"The vaccines are 95% effective, but caregivers and these individuals are in such close contact all the time, that it's extremely important that both are protected," Duggan said. "There have been four states in the country that have moved beyond standards to allow these individuals to become vaccinated and we are joining them; Ohio, Iowa, Maryland, New Mexico and I'm hopeful the state of Michigan will catch up soon."

The mayor introduced Christopher Samp, the new director of the Office of Disability Affairs. Samp is a graduate of the Rochester Institute of Technology, where he received a master's in public policy and has more than 20 years of higher education, nonprofit and government experience.

Samp, a Michigan native, recently joined the city's Civil Rights, Inclusion and Opportunity Department to address the needs of Detroit residents who are disabled, a group whose needs "are not always fully addressed with the needs of the general population" the mayor said.

"I'm excited to be back home to serve in this role for people with disabilities, making sure that we have accessible housing, employment opportunities, and transportation...we are here to support you and make Detroit accessible," said Samp, who is deaf. 

Director of the Office of Disability Affairs Christopher Samp signs as he speaks at a press conference at the Detroit Public Safety Headquarters in Detroit on Feb. 11, 2021. It was announced that COVID-19 vaccines will be given to Detroit residents who are disabled.

The city's expansion was the result of hundreds of letters and phone calls to Duggan and Denise Fair, the city's chief public health officer, over the last two weeks asking for the change, Detroit Disability Power said in a press release.

The group said the eligibility includes 126,000 Detroiters with disabilities and called for Michigan Governor Gretchen Whitmer to follow suit.

“We have read your letters, and we do recognize a strong need to protect people with disability especially during COVID-19 because they are at a greater risk," Fair said, adding the city has been focusing on inoculations in adult foster care and group homes.

“Thank you to the City of Detroit for prioritizing COVID-19 vaccinations for people with disabilities," said Jeffrey Nolish, policy director for Detroit Disability Power. "This has the potential to protect tens of thousands of disabled lives. With Detroit leading, we hope more cities, counties and the State of Michigan follow suit.”

The Detroit Health Department is hosting vaccination fairs for Detroiters ages 65 and up inside two of the city's largest churches — Fellowship Chapel on the city's west side and Second Ebenezer Church on the east side — on Saturday.

The effort, coined "Senior Saturdays," is expected to vaccinate about 1,000 seniors in each of the next four Saturdays, Duggan said. 
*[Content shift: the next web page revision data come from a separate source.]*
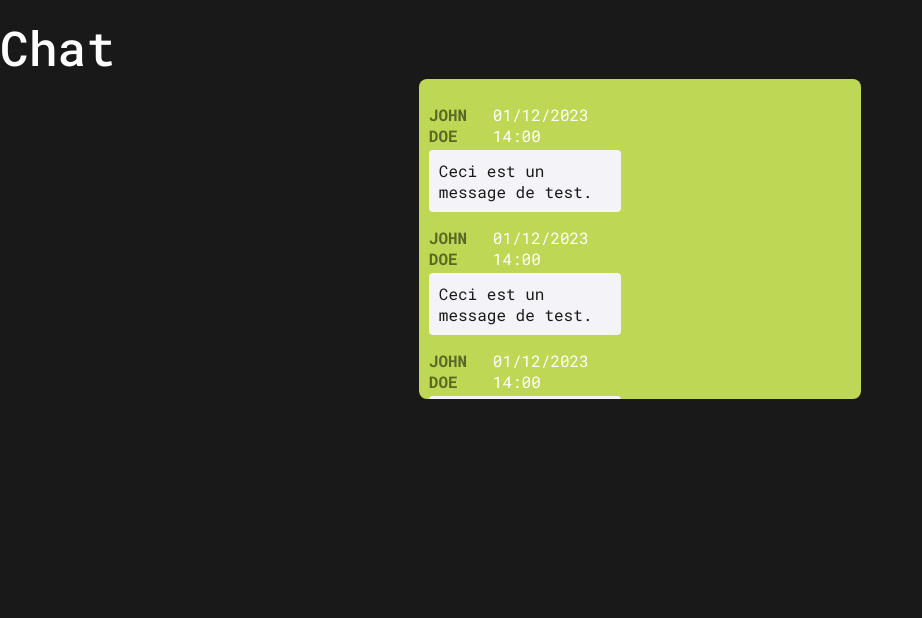
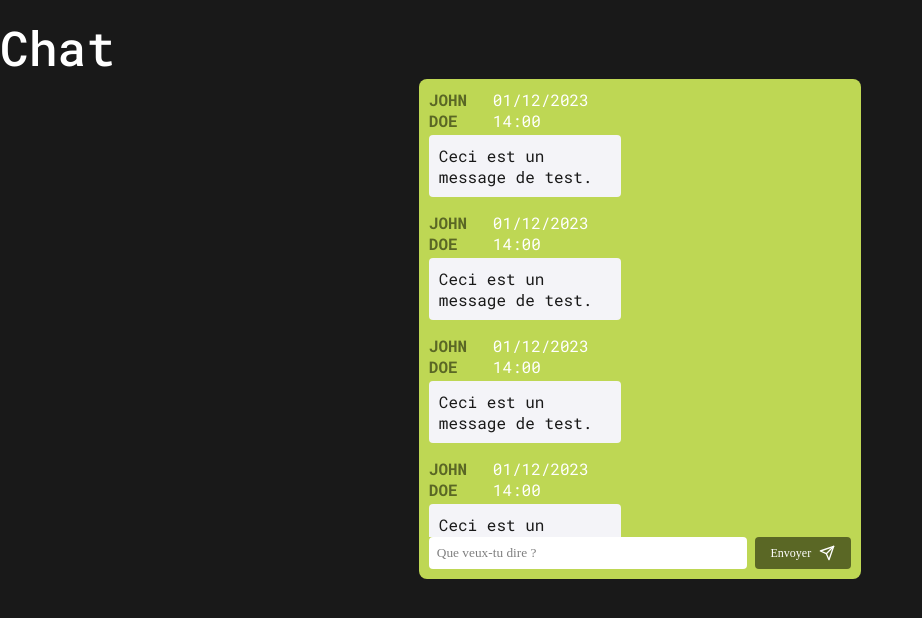
Before and after one commit to Triips-TheCoder/HETIC-FLASK-CHAT, a Flask app: page / in a window 1280 px wide. Shown: the part 69-687 px from the top of the page, without its empty margins (0-922 px from the left). Run offline with Flask 3, Linux system fonts and the light colour scheme.

Commit message:
conversation input

```diff
--- a/static/css/container.css
+++ b/static/css/conversation.css
@@ -6,17 +6,24 @@
 }
 
 .conversation-box {
+    display: flex;
+    flex-direction: column;
+    justify-content: space-between;
     background-color: #BED754;
     width: 33vw;
-    height: 300px;
+    height: 60vh;
     max-width: 548px;
-    overflow-y: auto;
     border-radius: 8px;
     padding: 10px;
-    scrollbar-width: none; /* Cacher la scrollbar sur Firefox */
 }
 
-.conversation-box::-webkit-scrollbar {
+.messages-container {
+    overflow-y: auto;
+    flex-grow: 1;
+    scrollbar-width: none; /* Cacher la scrollbar sur Mozilla */
+}
+
+.messages-container::-webkit-scrollbar {
     display: none; /* Cacher la scrollbar sur Chrome & Safari */
 }
 
@@ -25,3 +32,8 @@
     flex-direction: row;
     justify-content: space-between;
 }
+
+.input-text {
+    width: 100%;
+    margin-right: 8px;
+}
--- a/static/css/message.css
+++ b/static/css/message.css
@@ -1,5 +1,5 @@
 .message {
-    margin: 15px 0;
+    margin-bottom: 15px;
     max-width: 15vw;
 }
 
--- a/templates/conversation.html
+++ b/templates/conversation.html
@@ -1,5 +1,7 @@
+<div class="container">
     <div class="container">
         <div class="conversation-box">
+            <div class="messages-container">
                 {% set author = 'John Doe' %}
                 {% set date = '01/12/2023 14:00' %}
                 {% set body = 'Ceci est un message de test.' %}
@@ -9,7 +11,15 @@
                 {% include 'message.html' %}
                 {% include 'message.html' %}
             </div>
+
             <div class="input-container">
+                <input placeholder="Que veux-tu dire ?" class="input-text"/>
+                <button class="button--icon">
+                    Envoyer
+                    <img src="static/icon/send.svg" />
+                </button>
+            </div>
+        </div>
+    </div>
 
 </div>
-</div>
--- a/templates/index.html
+++ b/templates/index.html
@@ -7,7 +7,7 @@
     <meta name="viewport" content="width=device-width, initial-scale=1.0">
     <link rel="stylesheet" href="{{ url_for('static', filename='css/header.css') }}">
     <link rel="stylesheet" href="{{ url_for('static', filename='css/message.css') }}">
-    <link rel="stylesheet" href="{{ url_for('static', filename='css/container.css') }}">
+    <link rel="stylesheet" href="{{ url_for('static', filename='css/conversation.css') }}">
 
     <title>Chat Flask HETIC</title>
 </head>
```
Lines whose indentation alone changed are shown as unchanged.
Appointments for those eligible can be scheduled by calling (313) 230-0505 between 9 a.m. and 8 p.m. Monday through Friday. Vaccination times are 9 a.m. to 1 p.m. at Fellowship Chapel and 1 p.m. to 5 p.m. at Second Ebenezer.

Detroit's latest push to vaccinate its most vulnerable residents comes as the city has detected its first two cases of the highly contagious new COVID-19 variant B.1.1.7. 

Duggan said more than 70% of the deaths Detroit has seen from the virus have been in residents over 65. In the last two weeks, he added, 16 Detroiters have died, 15 of whom were older than 65.

To further boost access, Detroit is now offering low-cost transportation services to the city's TCF Center vaccination site downtown for seniors and other vaccine-eligible Detroiters.

Residents can schedule rides when setting up vaccination appointments at the TCF Center as long as they call at least 24 hours in advance of their appointment. The discounted fares with IntelliRide are $2 for a round trip.

Twitter: @SarahRahal_